PHOENIX - Protests against systemic racism have continued nationally and in Arizona since the death of George Floyd.
On August 10, Phoenix Police declared a protest in Downtown Phoenix an unlawful assembly after what started as a peaceful event turned into a confrontation between some protesters and police officers at the Phoenix Police Department headquarters.
The recent protests are costing taxpayers money. FOX 10 reached out to many of the police departments with the largest protests in the state.
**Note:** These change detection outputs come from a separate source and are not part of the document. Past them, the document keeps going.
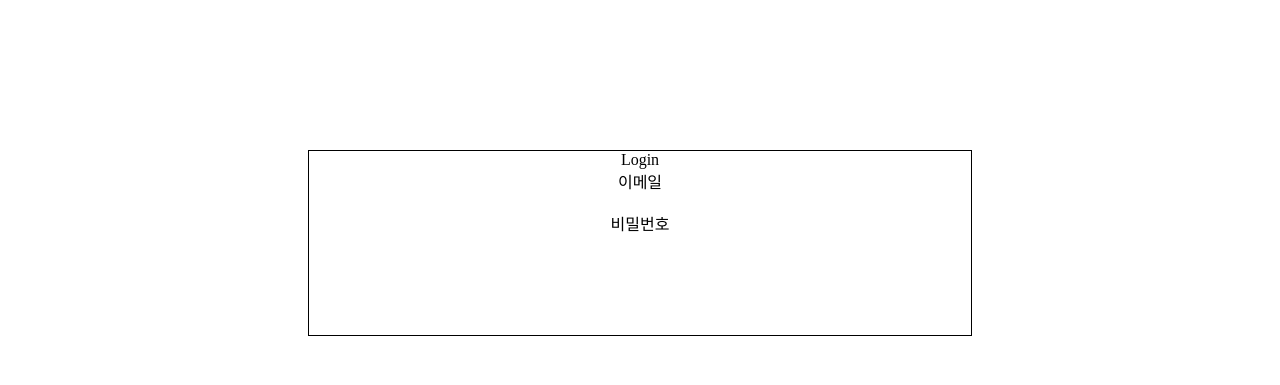
Repository: smandkd/Multicampus_Frontend
Page: http://localhost/Mulcam_Project/jsp/login.jsp
These files come from the project's save history. The page is drawn as it stood at one moment and after the next save; the edit follows.
The browser window is 1280 px wide. The pictures show the whole page.
The page is served by Tomcat 9.

Above is the page before, as saved 2022-01-30 01:58:58.

### Mulcam_Project/jsp/login.jsp
<%@ page contentType="text/html; charset=utf-8"
    pageEncoding="EUC-KR"%>
<!DOCTYPE html>
<html>
<head>
<meta name="viewport" content="width=device-width, initial-scale=1.0">
<style type="text/css">
.a {
	text-align:center;
	margin-right:300px;
	margin-left:300px;
	margin-top:150px;
	border:1px solid;
}
.b {
	padding-bottom:100px;
}
</style>
</head>
<body>

<div class="a">
	Login
	<div class="b">
		<div>이메일</div>
		<br/>
		<div>비밀번호</div>
	</div>
</div>
</body>
</html>

After the next save:
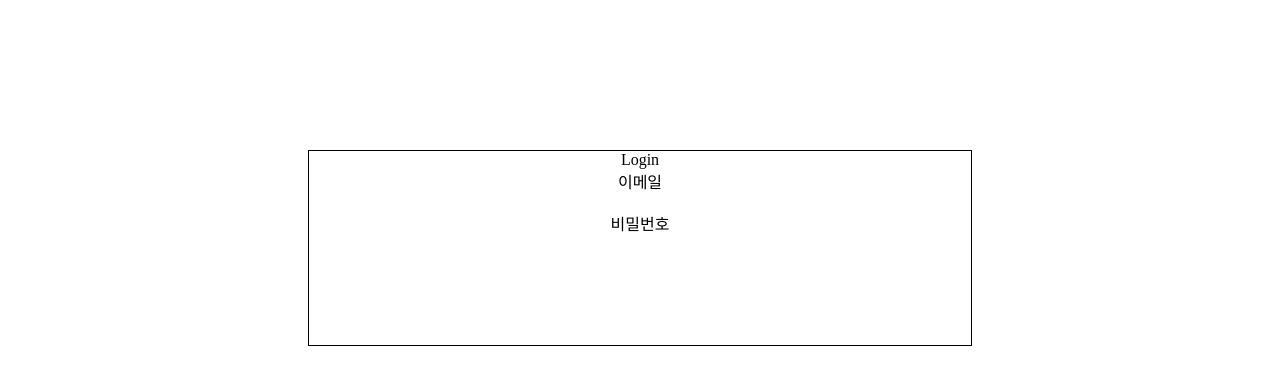
Saved 38 s later.
--- a/Mulcam_Project/jsp/login.jsp
+++ b/Mulcam_Project/jsp/login.jsp
@@ -10,6 +10,7 @@
 	margin-right:300px;
 	margin-left:300px;
 	margin-top:150px;
+	padding-bottom:10px;
 	border:1px solid;
 }
 .b {

After the save that followed:
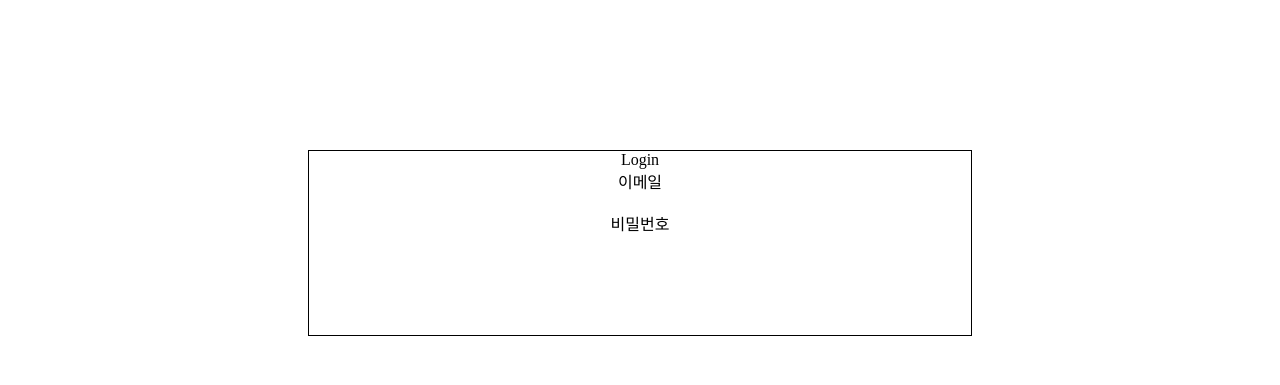
Saved 14 s later.
--- a/Mulcam_Project/jsp/login.jsp
+++ b/Mulcam_Project/jsp/login.jsp
@@ -10,7 +10,7 @@
 	margin-right:300px;
 	margin-left:300px;
 	margin-top:150px;
-	padding-bottom:10px;
+	margin-bottom:10px;
 	border:1px solid;
 }
 .b {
In those communities, nearly $15 million have been spent on overtime alone responding to protests this summer.
"An under-response is just as catastrophic as an over-response, so it’s really important to us to have personnel ready," said Detective Gregg Bacon with the Tempe Police Department.
Det. Bacon says the department has spent $654,652 between overtime and union-mandated benefit payments responding to protests.
"We understand it’s a big figure, but we also understand our community has an obligation, or we have an obligation to the community to protect them, protecting businesses, protecting residents, protecting the community in general, so we create a plan and we put that plan into action," said Det. Bacon.
In Phoenix, where many of the protests started at the metal gates in front of the doors of the Phoenix Police Department headquarters, police officials say since late May, the department has paid officers $9,676,037. The number is expected to go up following the recent protest.
For comparison, the approved budget for the Phoenix Police Department is $721 million, so the overtime costs makes up about 1% of the overall budget.
In Scottsdale, where people stormed Scottsdale Fashion Square and committed acts of looting, the department spent more than $826,189 responding over the course of two weeks.
Department of Public Safety
DPS reportedly spent $2,522,059 responding to protests.
In Mesa, FOX 10 has learned that officers received $640,000 in overtime.
Det. Bacon: Police focused on safety
Many protestors have called for defunding the police and stopping overtime, but Det. Bacon says when Tempe plans a response, the focus is on safety, not overtime.
"We have to make sure we are protecting everybody when these protests are happening, so that’s why it seems like there’s such a large response," said Det. Bacon.
Tune in to FOX 10 Phoenix for the latest news